Under the new arrangements, aged care providers will only be able to purchase the charitable licences if they meet a set of criteria and run a facility with a maximum of 60 beds.
In a survey of providers by KM Group, 45.5 per cent of participants said they would delay existing and planned IT spending.
A further 13.4 per cent of participants in the survey said they would stall IT investment until viable alternatives were found.
KM Group estimates that the changes could lead to a price hike of up to 500 per cent for not-for-profit providers.
Nine out of ten provider organisations that took part in the survey said they would consider alternative applications to Microsoft Office, such as open source software and cloud computing.
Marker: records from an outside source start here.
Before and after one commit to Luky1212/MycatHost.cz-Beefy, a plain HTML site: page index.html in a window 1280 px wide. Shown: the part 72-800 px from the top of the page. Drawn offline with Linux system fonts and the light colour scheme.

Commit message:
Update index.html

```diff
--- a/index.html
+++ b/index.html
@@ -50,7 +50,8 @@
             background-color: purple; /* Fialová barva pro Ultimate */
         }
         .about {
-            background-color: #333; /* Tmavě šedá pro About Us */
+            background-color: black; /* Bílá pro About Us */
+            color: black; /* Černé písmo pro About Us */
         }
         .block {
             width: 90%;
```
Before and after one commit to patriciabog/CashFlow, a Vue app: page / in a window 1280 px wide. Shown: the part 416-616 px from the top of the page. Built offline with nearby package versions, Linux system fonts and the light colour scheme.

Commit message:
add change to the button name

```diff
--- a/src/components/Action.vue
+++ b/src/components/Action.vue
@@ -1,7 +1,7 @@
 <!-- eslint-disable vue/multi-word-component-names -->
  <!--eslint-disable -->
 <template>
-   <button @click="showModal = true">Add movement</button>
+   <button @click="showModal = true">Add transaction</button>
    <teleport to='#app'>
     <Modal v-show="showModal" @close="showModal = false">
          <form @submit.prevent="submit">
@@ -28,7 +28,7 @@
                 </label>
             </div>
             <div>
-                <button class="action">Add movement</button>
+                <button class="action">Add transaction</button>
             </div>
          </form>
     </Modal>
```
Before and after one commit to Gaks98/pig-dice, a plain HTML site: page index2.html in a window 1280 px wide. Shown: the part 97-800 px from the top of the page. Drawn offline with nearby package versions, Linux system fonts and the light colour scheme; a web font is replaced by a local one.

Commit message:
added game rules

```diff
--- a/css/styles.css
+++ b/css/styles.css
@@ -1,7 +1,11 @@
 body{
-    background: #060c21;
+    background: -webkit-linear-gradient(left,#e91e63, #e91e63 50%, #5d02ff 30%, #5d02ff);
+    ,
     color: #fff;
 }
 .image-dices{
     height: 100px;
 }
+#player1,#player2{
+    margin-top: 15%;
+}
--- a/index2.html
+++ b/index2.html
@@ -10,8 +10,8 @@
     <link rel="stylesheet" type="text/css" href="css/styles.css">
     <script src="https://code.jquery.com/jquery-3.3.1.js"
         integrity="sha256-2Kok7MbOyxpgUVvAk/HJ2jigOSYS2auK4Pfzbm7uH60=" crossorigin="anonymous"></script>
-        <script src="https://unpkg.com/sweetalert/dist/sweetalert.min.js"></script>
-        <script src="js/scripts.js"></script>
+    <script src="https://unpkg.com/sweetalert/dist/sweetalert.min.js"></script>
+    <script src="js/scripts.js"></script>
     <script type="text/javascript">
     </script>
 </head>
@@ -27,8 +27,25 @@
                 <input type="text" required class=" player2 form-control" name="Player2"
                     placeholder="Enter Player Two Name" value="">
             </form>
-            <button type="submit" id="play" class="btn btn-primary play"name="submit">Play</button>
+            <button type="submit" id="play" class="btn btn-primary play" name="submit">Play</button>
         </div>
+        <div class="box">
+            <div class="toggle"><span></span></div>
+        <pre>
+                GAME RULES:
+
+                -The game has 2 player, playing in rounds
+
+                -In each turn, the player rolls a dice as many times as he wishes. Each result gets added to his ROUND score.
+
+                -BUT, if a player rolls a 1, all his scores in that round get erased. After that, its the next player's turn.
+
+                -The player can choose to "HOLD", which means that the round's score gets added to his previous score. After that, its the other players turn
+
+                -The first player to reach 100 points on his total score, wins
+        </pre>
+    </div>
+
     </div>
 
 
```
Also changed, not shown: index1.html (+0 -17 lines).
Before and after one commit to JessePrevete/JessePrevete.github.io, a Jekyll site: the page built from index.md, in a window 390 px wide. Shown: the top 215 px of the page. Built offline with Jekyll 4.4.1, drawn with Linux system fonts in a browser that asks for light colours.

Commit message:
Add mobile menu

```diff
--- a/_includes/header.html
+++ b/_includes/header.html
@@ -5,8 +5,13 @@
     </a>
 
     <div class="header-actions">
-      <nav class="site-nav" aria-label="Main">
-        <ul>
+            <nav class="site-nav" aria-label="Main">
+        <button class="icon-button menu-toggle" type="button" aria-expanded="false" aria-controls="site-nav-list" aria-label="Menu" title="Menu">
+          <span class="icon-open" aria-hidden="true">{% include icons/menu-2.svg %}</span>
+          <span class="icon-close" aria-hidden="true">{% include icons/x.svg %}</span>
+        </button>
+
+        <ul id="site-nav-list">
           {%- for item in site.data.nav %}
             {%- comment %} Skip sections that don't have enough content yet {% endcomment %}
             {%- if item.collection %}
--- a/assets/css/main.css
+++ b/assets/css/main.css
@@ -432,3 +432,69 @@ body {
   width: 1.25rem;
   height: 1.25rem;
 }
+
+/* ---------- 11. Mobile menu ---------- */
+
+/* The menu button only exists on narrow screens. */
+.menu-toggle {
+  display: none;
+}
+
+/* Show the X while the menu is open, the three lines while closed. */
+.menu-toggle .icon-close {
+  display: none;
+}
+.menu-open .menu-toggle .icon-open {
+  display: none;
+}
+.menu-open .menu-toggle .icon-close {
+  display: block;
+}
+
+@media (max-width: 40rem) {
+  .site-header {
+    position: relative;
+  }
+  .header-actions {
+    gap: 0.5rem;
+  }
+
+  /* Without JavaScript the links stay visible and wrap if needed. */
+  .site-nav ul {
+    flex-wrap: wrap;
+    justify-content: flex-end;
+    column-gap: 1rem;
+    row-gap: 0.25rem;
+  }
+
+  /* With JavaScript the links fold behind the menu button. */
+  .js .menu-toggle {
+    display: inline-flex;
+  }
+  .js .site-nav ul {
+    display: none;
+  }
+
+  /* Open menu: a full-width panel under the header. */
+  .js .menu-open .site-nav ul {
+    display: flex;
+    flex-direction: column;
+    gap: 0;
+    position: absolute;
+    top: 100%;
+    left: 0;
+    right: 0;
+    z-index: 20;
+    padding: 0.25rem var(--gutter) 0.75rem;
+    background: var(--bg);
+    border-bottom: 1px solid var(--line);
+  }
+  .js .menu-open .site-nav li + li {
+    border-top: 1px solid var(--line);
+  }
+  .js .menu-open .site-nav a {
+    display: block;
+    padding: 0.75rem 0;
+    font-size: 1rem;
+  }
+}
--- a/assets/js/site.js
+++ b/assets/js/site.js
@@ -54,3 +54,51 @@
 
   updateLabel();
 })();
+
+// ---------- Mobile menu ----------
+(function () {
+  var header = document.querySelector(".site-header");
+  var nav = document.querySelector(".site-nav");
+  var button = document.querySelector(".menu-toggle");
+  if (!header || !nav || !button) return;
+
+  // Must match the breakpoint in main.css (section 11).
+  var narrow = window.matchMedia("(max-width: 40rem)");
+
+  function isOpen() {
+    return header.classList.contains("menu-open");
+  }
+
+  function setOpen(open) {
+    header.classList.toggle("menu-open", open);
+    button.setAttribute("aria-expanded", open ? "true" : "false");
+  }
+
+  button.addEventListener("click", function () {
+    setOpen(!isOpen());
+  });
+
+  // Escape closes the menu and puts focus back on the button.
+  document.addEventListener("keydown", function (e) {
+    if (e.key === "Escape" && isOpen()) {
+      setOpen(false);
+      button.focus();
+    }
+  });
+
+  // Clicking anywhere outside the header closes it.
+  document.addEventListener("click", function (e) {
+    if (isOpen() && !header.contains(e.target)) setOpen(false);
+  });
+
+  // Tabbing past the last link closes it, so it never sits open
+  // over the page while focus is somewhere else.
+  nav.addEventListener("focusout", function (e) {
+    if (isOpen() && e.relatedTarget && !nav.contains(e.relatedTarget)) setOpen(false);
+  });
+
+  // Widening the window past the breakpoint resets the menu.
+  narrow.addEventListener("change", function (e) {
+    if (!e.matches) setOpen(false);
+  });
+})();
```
“There are alternatives that do exist,” said the Director of KM Group, Mark Barnett. “Now it is a matter of defining those alternatives and educating the industry as to what they are.
“We need to look at different ways of doing things so we don’t end up being locked into the grip of Microsoft.”
However Mr Barnett added that many providers are confused about the alternative software arrangements.
“We need to provide the industry with a choice so that it can make up its mind and not just be tied to one supplier,” he said.
The survey also revealed alarmingly low levels of investment in information technology.
Close to two thirds of participants said they spent less than two per cent of their operating expenditure on IT, excluding telecommunications costs.
“And that figure comes off the back of an increase in expenditure last year,” said Mr Barnett. “On the bright side there is lots of room for improvement.”